But here’s the thing – joy and delight aren’t easy for every homeschool mom. And how much is too much?
Let’s chat about that:
A joy and delight how-to
If joy and delight don’t come easily to you, I get it. As homeschool moms, we have a LOT to do every day. It’s hard to make room for fun when the dog just vomited on a library book (true story – it was a picture book about platypuses) and the toddler is eating crayons.
But here’s the thing about joy and delight – they sneak up on you. You’ll be reading a book together where the characters eat ice cream and all of a sudden …
“Mama, can we get ice cream?” your child will ask, and you’ll think – no – we need to finish this chapter.
Or no – it will ruin your dinner.
But what if you say yes?
What if you put down the book and said, “absolutely”?
It might be hard at first to pull yourself away from a “should.” You might be worried about “falling behind,” if you let kids explore an interest instead of staying on track.
And if you are a rule-follower at heart, it might be hard to let go enough to let yourself break the rules.
But these moments make the best memories!
And what is the worst that can happen?
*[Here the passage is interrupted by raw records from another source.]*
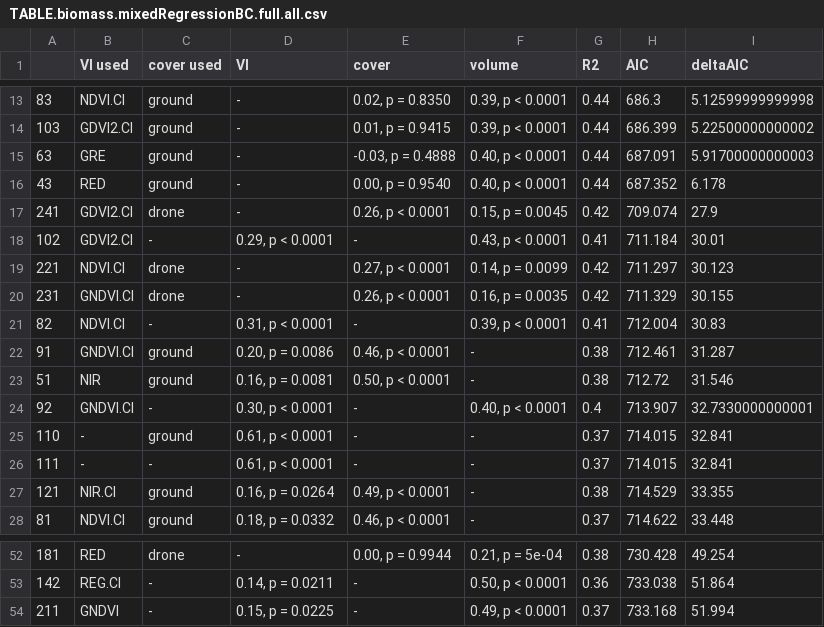
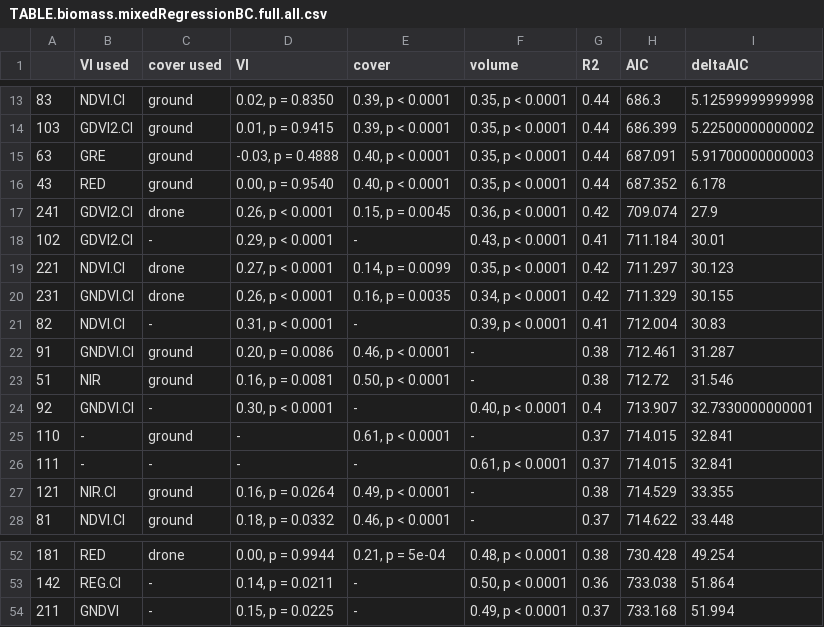
Before and after one commit to andrew-hipp/prairie-biomass-2018, a CSV file: OUT/TABLE.biomass.mixedRegressionBC.full.all.csv, drawn as a sheet; only a part is shown, gaps mark what is left out; the diff covers the shown part only.

```diff
--- a/OUT/TABLE.biomass.mixedRegressionBC.full.all.csv
+++ b/OUT/TABLE.biomass.mixedRegressionBC.full.all.csv
@@ -13,9 +13,9 @@
-"83","NDVI.CI","ground","-","0.02, p = 0.8350","0.39, p < 0.0001",0.44,686.3,5.12599999999998
-"103","GDVI2.CI","ground","-","0.01, p = 0.9415","0.39, p < 0.0001",0.44,686.399,5.22500000000002
-"63","GRE","ground","-","-0.03, p = 0.4888","0.40, p < 0.0001",0.44,687.091,5.91700000000003
-"43","RED","ground","-","0.00, p = 0.9540","0.40, p < 0.0001",0.44,687.352,6.178
-"241","GDVI2.CI","drone","-","0.26, p < 0.0001","0.15, p = 0.0045",0.42,709.074,27.9
+"83","NDVI.CI","ground","0.02, p = 0.8350","0.39, p < 0.0001","0.35, p < 0.0001",0.44,686.3,5.12599999999998
+"103","GDVI2.CI","ground","0.01, p = 0.9415","0.39, p < 0.0001","0.35, p < 0.0001",0.44,686.399,5.22500000000002
+"63","GRE","ground","-0.03, p = 0.4888","0.40, p < 0.0001","0.35, p < 0.0001",0.44,687.091,5.91700000000003
+"43","RED","ground","0.00, p = 0.9540","0.40, p < 0.0001","0.35, p < 0.0001",0.44,687.352,6.178
+"241","GDVI2.CI","drone","0.26, p < 0.0001","0.15, p = 0.0045","0.36, p < 0.0001",0.42,709.074,27.9
 "102","GDVI2.CI","-","0.29, p < 0.0001","-","0.43, p < 0.0001",0.41,711.184,30.01
-"221","NDVI.CI","drone","-","0.27, p < 0.0001","0.14, p = 0.0099",0.42,711.297,30.123
-"231","GNDVI.CI","drone","-","0.26, p < 0.0001","0.16, p = 0.0035",0.42,711.329,30.155
+"221","NDVI.CI","drone","0.27, p < 0.0001","0.14, p = 0.0099","0.35, p < 0.0001",0.42,711.297,30.123
+"231","GNDVI.CI","drone","0.26, p < 0.0001","0.16, p = 0.0035","0.34, p < 0.0001",0.42,711.329,30.155
 "82","NDVI.CI","-","0.31, p < 0.0001","-","0.39, p < 0.0001",0.41,712.004,30.83
@@ -24,4 +24,4 @@
 "92","GNDVI.CI","-","0.30, p < 0.0001","-","0.40, p < 0.0001",0.4,713.907,32.7330000000001
-"110","-","ground","0.61, p < 0.0001","-","-",0.37,714.015,32.841
-"111","-","-","0.61, p < 0.0001","-","-",0.37,714.015,32.841
+"110","-","ground","-","0.61, p < 0.0001","-",0.37,714.015,32.841
+"111","-","-","-","-","0.61, p < 0.0001",0.37,714.015,32.841
 "121","NIR.CI","ground","0.16, p = 0.0264","0.49, p < 0.0001","-",0.38,714.529,33.355
@@ -52,2 +52,2 @@
-"181","RED","drone","-","0.00, p = 0.9944","0.21, p = 5e-04",0.38,730.428,49.254
+"181","RED","drone","0.00, p = 0.9944","0.21, p = 5e-04","0.48, p < 0.0001",0.38,730.428,49.254
 "142","REG.CI","-","0.14, p = 0.0211","-","0.50, p < 0.0001",0.36,733.038,51.864
```
Also changed, not shown: 62 edited cells elsewhere in this file, OUT/TABLE.biomass.mixedRegressionBC.full.mono.csv, OUT/TABLE.biomass.mixedRegressionBC.full.tmt.csv.
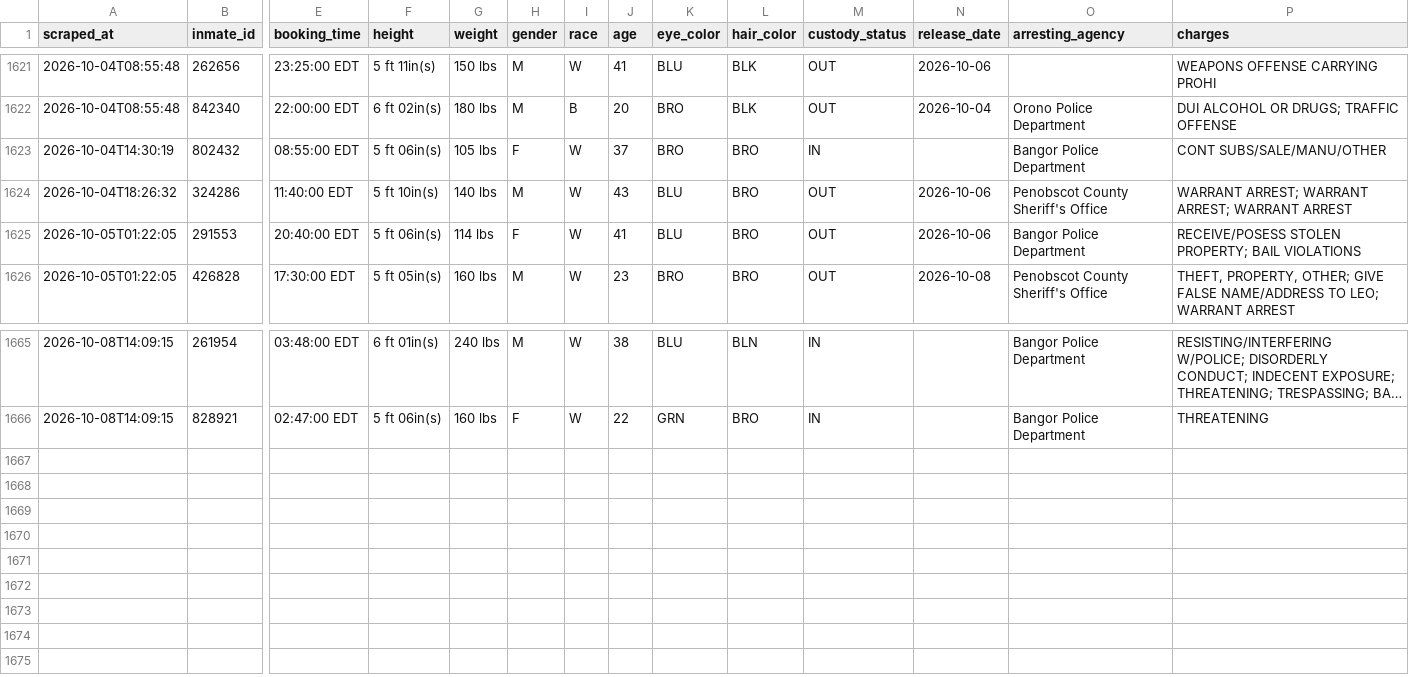
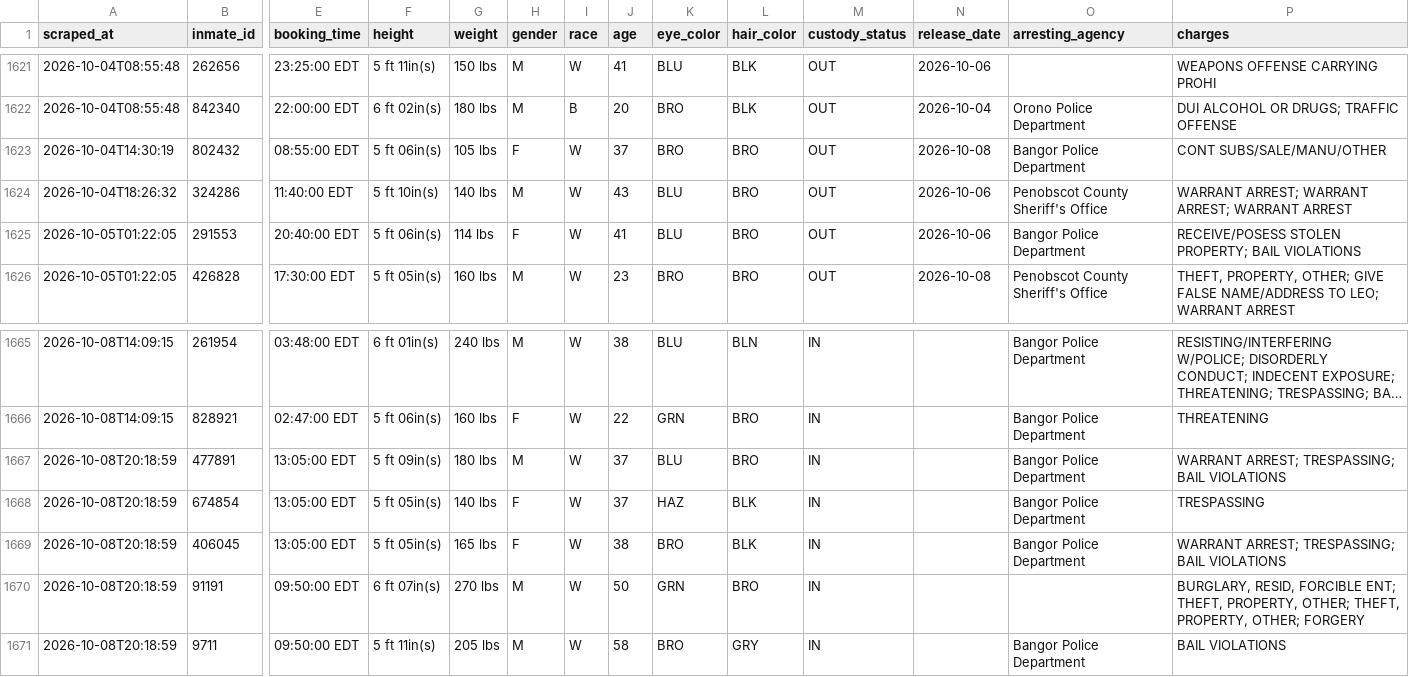
Before and after one commit to sloftus-lab/InmateScraper, a CSV file: inmates.csv, drawn as a sheet; only a part is shown, gaps mark what is left out; long unchanged cells end in …; rows hold the shown columns only; the diff names each change by its address in the sheet, - before the commit and + after, or states it on an @@ line.

```diff
--- a/inmates.csv
+++ b/inmates.csv
-M1623 (custody_status): IN
+M1623 (custody_status): OUT
-N1623 (release_date): (empty)
+N1623 (release_date): 2026-10-08
+row 1667: 2026-10-08T20:18:59 | 477891 | 13:05:00 EDT | 5 ft 09in(s) | 180 lbs | M | W | 37 | BLU | BRO | IN |  | Bangor Police Department | WARRANT ARREST; TRESPASSING; BAIL VIOLATIONS
+row 1668: 2026-10-08T20:18:59 | 674854 | 13:05:00 EDT | 5 ft 05in(s) | 140 lbs | F | W | 37 | HAZ | BLK | IN |  | Bangor Police Department | TRESPASSING
+row 1669: 2026-10-08T20:18:59 | 406045 | 13:05:00 EDT | 5 ft 05in(s) | 165 lbs | F | W | 38 | BRO | BLK | IN |  | Bangor Police Department | WARRANT ARREST; TRESPASSING; BAIL VIOLATIONS
+row 1670: 2026-10-08T20:18:59 | 91191 | 09:50:00 EDT | 6 ft 07in(s) | 270 lbs | M | W | 50 | GRN | BRO | IN |  |  | BURGLARY, RESID, FORCIBLE ENT; THEFT, PROPERTY, OTHER; THEFT, PROPERTY, OTHER; FORGERY
+row 1671: 2026-10-08T20:18:59 | 9711 | 09:50:00 EDT | 5 ft 11in(s) | 205 lbs | M | W | 58 | BRO | GRY | IN |  | Bangor Police Department | BAIL VIOLATIONS
```
Also changed, not shown: 3 other files.
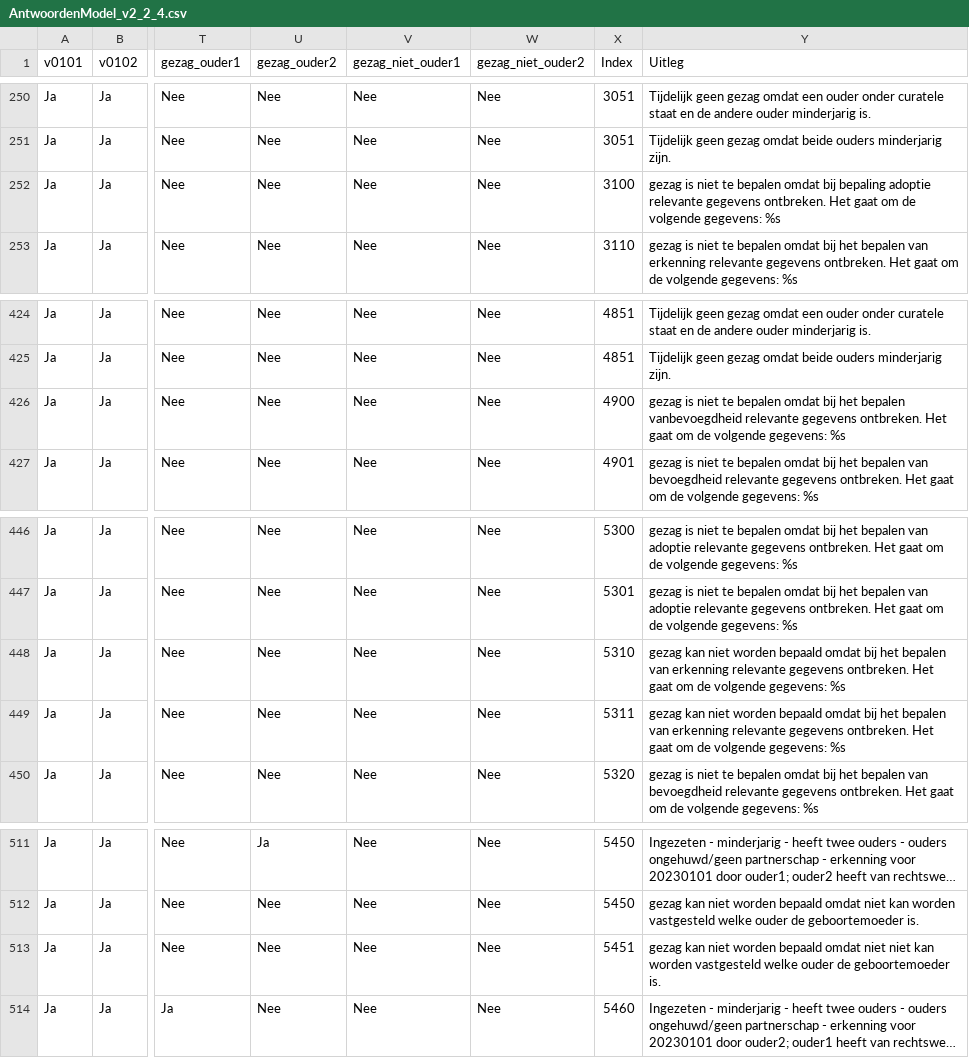
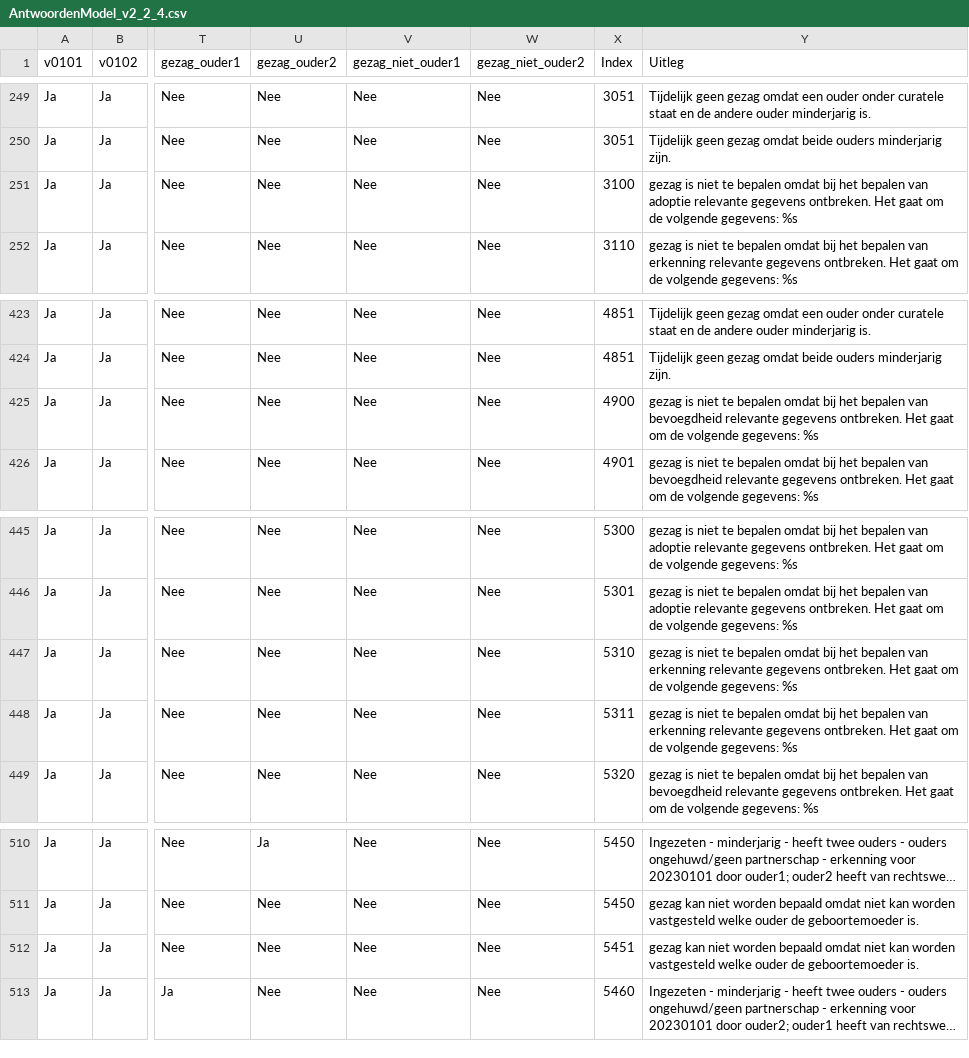
Before and after one commit to BRP-API/brp-api-gezag, a CSV file: src/main/resources/AntwoordenModel_v2_2_4.csv, drawn as a sheet; only a part is shown, gaps mark what is left out; long unchanged cells end in …; addresses are those after the commit; the diff covers the shown part only; the diff names each change by its address in the sheet, - before the commit and + after, or states it on an @@ line.

```diff
--- a/src/main/resources/AntwoordenModel_v2_2_4.csv
+++ b/src/main/resources/AntwoordenModel_v2_2_4.csv
-Y251 (Uitleg): …omdat bij bepaling adoptie relevante…
+Y251 (Uitleg): …omdat bij het bepalen van adoptie relevante…
-Y425 (Uitleg): …het bepalen vanbevoegdheid relevante gegevens…
+Y425 (Uitleg): …het bepalen van bevoegdheid relevante gegevens…
-Y447:Y448 (Uitleg): gezag kan niet worden bepaald omdat bij…
+Y447:Y448 (Uitleg): gezag is niet te bepalen omdat bij…
-Y512 (Uitleg): …omdat niet niet kan worden…
+Y512 (Uitleg): …omdat niet kan worden…
```
Also changed, not shown: 1 removed row and 11 edited cells elsewhere in this file.
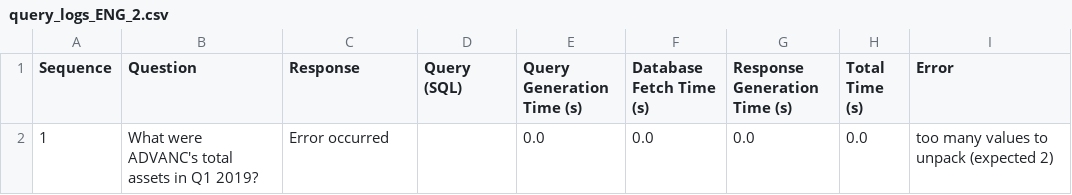
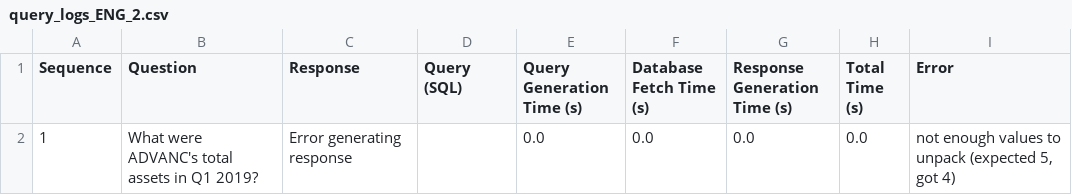
Before and after one commit to naphattha/A-Financial-Knowledge-Graph-Construction-from-SET50-Annual-Reports-scoretest, a CSV file: llm-chatbot-python_neo4j - ENG/query_logs_ENG_2.csv, drawn as a sheet.

```diff
--- a/llm-chatbot-python_neo4j - ENG/query_logs_ENG_2.csv
+++ b/llm-chatbot-python_neo4j - ENG/query_logs_ENG_2.csv
@@ -1,2 +1,2 @@
 Sequence,Question,Response,Query (SQL),Query Generation Time (s),Database Fetch Time (s),Response Generation Time (s),Total Time (s),Error
-1,What were ADVANC's total assets in Q1 2019?,Error occurred,,0.0,0.0,0.0,0.0,too many values to unpack (expected 2)
+1,What were ADVANC's total assets in Q1 2019?,Error generating response,,0.0,0.0,0.0,0.0,"not enough values to unpack (expected 5, got 4)"
```
Also changed, not shown: 11 other files.
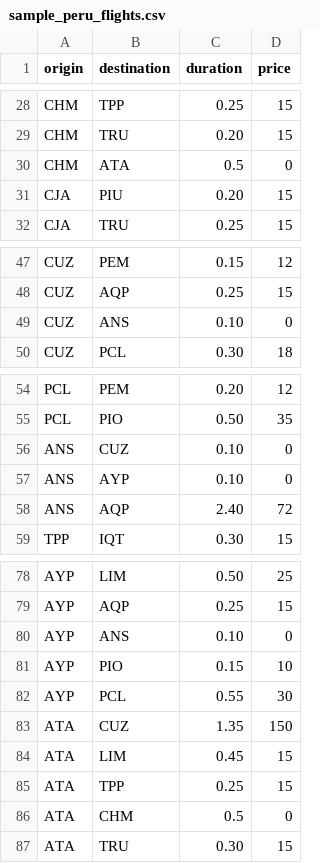
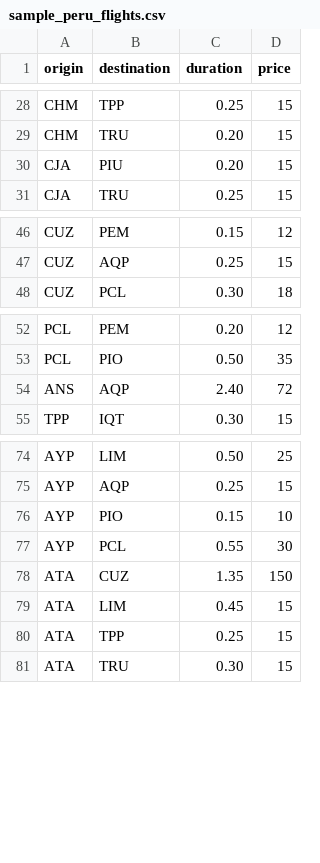
Before and after one commit to 018452/Base-de-datos, a CSV file: sample_peru_flights.csv, drawn as a sheet; only a part is shown, gaps mark what is left out.

Commit message:
sample_peru_flights.csv

```diff
--- a/sample_peru_flights.csv
+++ b/sample_peru_flights.csv
@@ -29,3 +29,2 @@ CHM,TPP,0.25,15
 CHM,TRU,0.20,15
-CHM,ATA,0.5,0
 CJA,PIU,0.20,15
@@ -48,3 +47,2 @@ CUZ,PEM,0.15,12
 CUZ,AQP,0.25,15
-CUZ,ANS,0.10,0
 CUZ,PCL,0.30,18
@@ -55,4 +53,2 @@ PCL,PEM,0.20,12
 PCL,PIO,0.50,35
-ANS,CUZ,0.10,0
-ANS,AYP,0.10,0
 ANS,AQP,2.40,72
@@ -79,3 +75,2 @@ AYP,LIM,0.50,25
 AYP,AQP,0.25,15
-AYP,ANS,0.10,0
 AYP,PIO,0.15,10
@@ -85,3 +80,2 @@ ATA,LIM,0.45,15
 ATA,TPP,0.25,15
-ATA,CHM,0.5,0
 ATA,TRU,0.30,15
```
Someone doesn’t finish their dinner that night? It takes you an extra day to complete a book?
These things are not a big deal when we look at the big picture.
How much joy is too much?
But maybe you are more like me, and you are quick to abandon the plan, and love nothing more than throwing down the books and heading to get donuts.
How do we reign ourselves in and keep from raising hooligans who ignore rules and demand delicious fried treats every day?
I don’t know. But let me just say this:
I have enjoyed seat-of-my-pants, delight-driven parenting for 14 years now, and so far, I still like homeschooling and I really, really, really like my kids.
So I would say just comply with all state and local laws, and you’ll be fine.
Following your own joy
I said above that it’s important for you, as a homeschooling parent, to experience joy and delight too.
So how can you work that in when you are juggling All The Things?
One way I did it a few years ago was to explore history in a new way. I had been listening to a lot of history podcasts, and kept hearing about interesting things I hadn’t learned much (or anything) about in school.
So I collected all of them and created a unit study for us to do together. Everybody won – we still got to do history, plus I brought my excitement to the topic, which is a sure way to get things done.
Another way to make room for your own joy and delight is to teach your kids your hobbies.
My daughter and I both enjoy knitting. My son and I like watching documentaries.
So we do those things side-by-side, and then we talk – we ask each other questions, and we learn together.
If you want more joy and delight in your world, open yourself up to learning with your kids.
I think you’ll be amazed at how much fun you can have together, while still accomplishing a lot.
What has brought joy and delight to your homeschool recently?